In order that the men enlisted in East Sussex might train and afterwards fight together, Lieutenant-Colonel C. Lowther, M.P., raised rapidly a Southdown Battalion, and on its completion a Second and Third Battalion, forming the major part of what is known as the 121st Infantry Brigade. To house this corps a camp was formed at Cooden, and the sanitation was arranged in co-operation with the officials of the Council. The tents at first provided were replaced by huts erected on higher ground and fresh conveniences built. Both the latter and the cook house have been connected with the Council’s sewers. The Company’s water has been laid on. Towards the end of the year huts, etc., were built for another Battalion, with similar sanitary arrangements.
TROOP’S HEALTH GOOD
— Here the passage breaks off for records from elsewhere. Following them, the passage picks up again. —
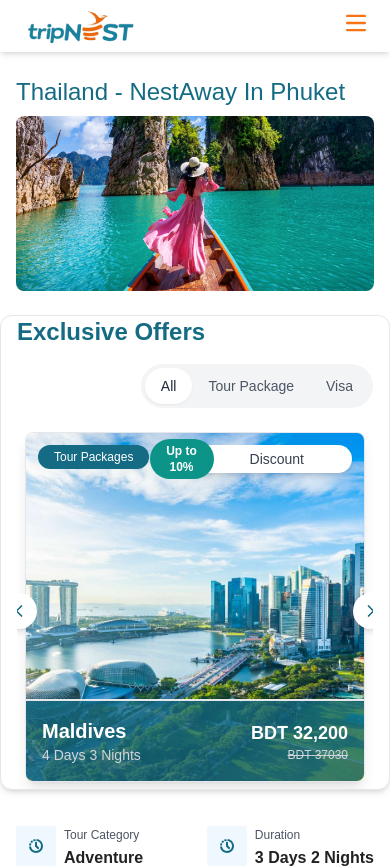
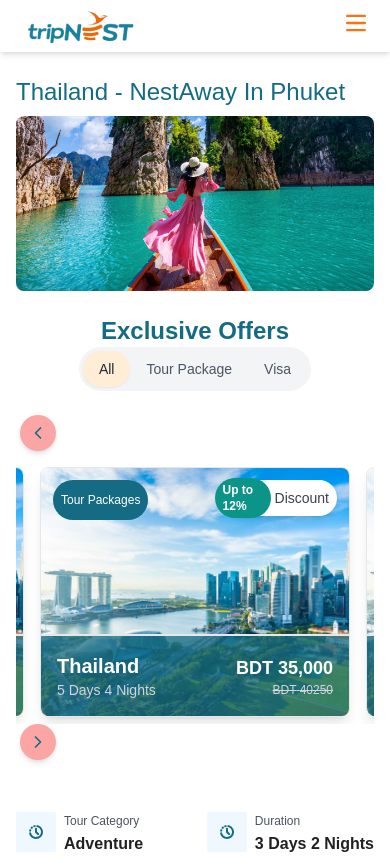
Before and after one commit to NomanSadick/tripNest-first-task, a Next.js app: page / in a window 390 px wide. Shown: the top 868 px of the page. Built offline with nearby package versions, Linux system fonts and the light colour scheme; a web font is replaced by a local one.

Commit message:
design and functionality done just arrow mobile view not done

```diff
--- a/app/data/TourCardData.ts
+++ b/app/data/TourCardData.ts
@@ -64,26 +64,4 @@ export const TourCardData: TourCardInfo[] = [
     image: "/images/bg.jpg",
     type: "visa",
   },
-
-  // Hotel Packages
-  {
-    id: 7,
-    destination: "Cox's Bazar",
-    duration: "3 Days 2 Nights",
-    price: 18000,
-    currency: "BDT",
-    discount: "Up to 20%",
-    image: "/images/bg.jpg",
-    type: "hotel",
-  },
-  {
-    id: 8,
-    destination: "Sylhet",
-    duration: "2 Days 1 Night",
-    price: 12500,
-    currency: "BDT",
-    discount: "Up to 15%",
-    image: "/images/bg.jpg",
-    type: "hotel",
-  },
 ]
--- a/components/TourCard.tsx
+++ b/components/TourCard.tsx
@@ -1,4 +1,7 @@
 "use client"
+
+import type React from "react"
+
 import { useState } from "react"
 import dynamic from "next/dynamic"
 import "slick-carousel/slick/slick.css"
@@ -19,7 +22,7 @@ const ExclusiveOffers = () => {
       : TourCardData.filter((item) => {
           if (activeTab === "tour") return item.type === "tour"
           if (activeTab === "visa") return item.type === "visa"
-          if (activeTab === "hotel") return item.type === "hotel"
+
           return true
         })
 
@@ -28,10 +31,11 @@ const ExclusiveOffers = () => {
     const { onClick } = props
     return (
       <button
-        className="absolute left-0 top-1/2 -translate-y-1/2 z-10 bg-white rounded-full p-2 shadow-md -ml-4"
+        className="z-10 bg-red-300 rounded-full p-2 shadow-md sm:absolute sm:left-0 sm:top-1/2 sm:-translate-y-1/2
+                  max-sm:static max-sm:mx-1 max-sm:mb-4"
         onClick={onClick}
       >
-        <ChevronLeft className="h-5 w-5 text-[#146B83] "/>
+        <ChevronLeft className="h-5 w-5 text-[#146B83]" />
       </button>
     )
   }
@@ -40,7 +44,8 @@ const ExclusiveOffers = () => {
     const { onClick } = props
     return (
       <button
-        className="absolute right-0 top-1/2 -translate-y-1/2 z-10 bg-white rounded-full p-2 shadow-md -mr-4"
+        className="z-10 bg-red-300 rounded-full p-2 shadow-md sm:absolute sm:-right-0 sm:top-1/2 sm:-translate-y-1/2
+                  max-sm:static max-sm:mx-1 max-sm:mb-4"
         onClick={onClick}
       >
         <ChevronRight className="h-5 w-5 text-[#146B83]" />
@@ -48,12 +53,16 @@ const ExclusiveOffers = () => {
     )
   }
 
+
   // Slider settings
   const settings = {
     dots: true,
     infinite: true,
     speed: 500,
     slidesToShow: 3,
+    autoplay: true,
+    autoplaySpeed: 2000,
+    cssEase: "linear",
     slidesToScroll: 1,
     prevArrow: <PrevArrow />,
     nextArrow: <NextArrow />,
@@ -68,29 +77,55 @@ const ExclusiveOffers = () => {
       },
       {
         breakpoint: 640,
-        settings: { slidesToShow: 1 },
+        settings: {
+          slidesToShow: 1,
+          centerMode: true,
+          centerPadding: "16px",
+          // arrows: false,
+        },
       },
     ],
-    customPaging: (i: number) => (
-      <div className="w-3 h-3 bg-[#146B83] rounded-full mt-8 mx-2"></div> // Adjust dot size and color
-    ),
+    // customPaging: (i: number) => <div className="w-3 h-3 bg-[#146B83] rounded-full mt-8 mx-2"></div>,
+    // appendDots: (dots: React.ReactNode) => (
+    //   <div>
+    //     <ul className="slick-dots">{dots}</ul>
+    //     <div className="sm:hidden flex justify-center mt-4 mb-4">
+    //       <PrevArrow
+    //         onClick={() => {
+    //           const prevButton = document.querySelector(".slick-prev")
+    //           if (prevButton) {
+    //             ;(prevButton as HTMLElement).click()
+    //           }
+    //         }}
+    //       />
+    //       <NextArrow
+    //         onClick={() => {
+    //           const nextButton = document.querySelector(".slick-next")
+    //           if (nextButton) {
+    //             ;(nextButton as HTMLElement).click()
+    //           }
+    //         }}
+    //       />
+    //     </div>
+    //   </div>
+    // ),
   }
 
   return (
-    <div className="w-full bg-white border rounded-xl shadow-md mt-6 container-custom">
+    <div className="w-full mt-6 container-custom ">
       <div className="flex flex-col">
         {/* Title */}
-        <div className="flex justify-between items-center mb-4">
-          <h2 className="text-[#146B83] text-2xl font-semibold">Exclusive Offers</h2>
-        </div>
+
+          <h2 className="text-[#146B83] text-2xl font-semibold text-center">Exclusive Offers</h2>
+
 
         {/* Tabs */}
-        <div className="flex justify-end mb-6">
+        <div className="flex justify-center sm:justify-end mb-6">
           <div className="inline-flex bg-gray-100 rounded-full p-1">
             <button
               onClick={() => setActiveTab("all")}
               className={`px-4 py-2 rounded-full text-sm font-medium ${
-                activeTab === "all" ? "bg-white text-gray-800 shadow-sm" : "text-gray-600 hover:text-gray-800"
+                activeTab === "all" ? "bg-orange-100 text-gray-800 shadow-sm" : "text-gray-600 hover:text-gray-800"
               }`}
             >
               All
@@ -98,7 +133,7 @@ const ExclusiveOffers = () => {
             <button
               onClick={() => setActiveTab("tour")}
               className={`px-4 py-2 rounded-full text-sm font-medium ${
-                activeTab === "tour" ? "bg-white text-gray-800 shadow-sm" : "text-gray-600 hover:text-gray-800"
+                activeTab === "tour" ? "bg-orange-100 text-gray-800 shadow-sm" : "text-gray-600 hover:text-gray-800"
               }`}
             >
               Tour Package
@@ -106,7 +141,7 @@ const ExclusiveOffers = () => {
             <button
               onClick={() => setActiveTab("visa")}
               className={`px-4 py-2 rounded-full text-sm font-medium ${
-                activeTab === "visa" ? "bg-white text-gray-800 shadow-sm" : "text-gray-600 hover:text-gray-800"
+                activeTab === "visa" ? "bg-orange-100 text-gray-800 shadow-sm" : "text-gray-600 hover:text-gray-800"
               }`}
             >
               Visa
@@ -120,7 +155,9 @@ const ExclusiveOffers = () => {
             <Slider {...settings}>
               {filteredData.map((tour) => (
                 <div key={tour.id} className="px-2">
-                  <div className="rounded-lg overflow-hidden shadow-lg border border-gray-200 relative h-[350px]"> {/* Increased height */}
+                  <div className="rounded-lg overflow-hidden shadow-lg border border-gray-200 relative h-[250px]">
+                    {" "}
+                    {/* Increased height */}
                     {/* Background Image */}
                     <div
                       className="h-full bg-cover bg-center bg-no-repeat relative"
@@ -129,20 +166,17 @@ const ExclusiveOffers = () => {
                         backgroundSize: "cover",
                       }}
                     ></div>
-
                     {/* Discount Badge */}
-                    <div className="absolute top-3 right-3 bg-white px-12 py-1 rounded-full flex items-center shadow-md">
-                      <span className="bg-teal-600 text-white text-xs font-bold px-2 py-1 rounded-full absolute -left-3 w-16 text-center">
+                    <div className="absolute top-3 right-3 bg-white pl-12 pr-2 py-2 rounded-full flex items-center shadow-md ">
+                      <span className="bg-teal-600 text-white text-xs font-bold px-2 py-1 rounded-full absolute -left-3 w-14">
                         {tour.discount}
                       </span>
-                      <span className="ml-10 text-gray-700 text-sm">Discount</span>
+                      <span className="ml-0 text-gray-700 text-sm">Discount</span>
                     </div>
-
                     {/* Type Badge */}
-                    <div className="absolute top-3 left-3 bg-[#146B83] text-white px-4 py-1 rounded-full text-xs font-medium">
-                      {tour.type === "tour" ? "Tour Packages" : tour.type === "visa" ? "E-Visa" : "Hotel"}
+                    <div className="absolute top-3 left-3 bg-[#146B83] text-white px-2 md:px-4 py-3 rounded-full text-xs font-medium ">
+                      {tour.type === "tour" ? "Tour Packages" : tour.type === "visa" ? "E-Visa" : ""}
                     </div>
-
                     {/* Transparent Floating Info Box */}
                     <div className="absolute bottom-0 left-0 w-full bg-[#146B83] bg-opacity-75 text-white p-4 border-t-2 rounded-b-lg">
                       <div className="flex justify-between items-center">
```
The major portion of the men under training was at first billeted in houses in the town, the billets being selected by the police. Great care was taken to prevent the men being placed in houses where tuberculosis or infectious diseases were known to exist, and in consequence the health of the troops during the autumn months was good, only one case of infectious disease having been notified.
To house part of the First Battalion while changing from tents to huts the Council put the Down School at the disposal of the military. After the First Battalion had moved to the huts at Cooden, the Second Battalion, who had been in billets, took over the schools for two companies, housing the remainder in the R.F.A. (T)., (Royal Field Artillery (Territorial)), Drill Hall, which had been altered and extended, and the Sackville Hotel.
Hospital accommodation was provided for the First Battalion at Cooden by the help of Sussex 33 Detachment R.R.C.A., (Royal Red Cross Association). The tennis court pavilion at the Cooden Golf Club was utilised and an extension built on. The sanitary arrangements were inspected and passed by the Borough Authority. Later on arrangements were made for the use by the First Battalion of beds in the Metropolitan Convalescent Home, and the hospital has since provided for the requirements of the Third Battalion. For the Second Battalion a house was taken in Cantelupe Road, the nursing being undertaken by the Sussex 24th Detachment. The work of these two detachments merits the fullest possible recognition.
The refuse has been removed at frequent intervals by a contractor, and all inflammable matters have been treated in an incinerator. To meet the needs of troops quartered in the Artillery Drill Hall proper sanitary arrangements were provided. The food supply of the camps has been inspected by the Local Government Board Inspector.
At all times the Borough Authorities have worked in loyal co-operation with the military authorities.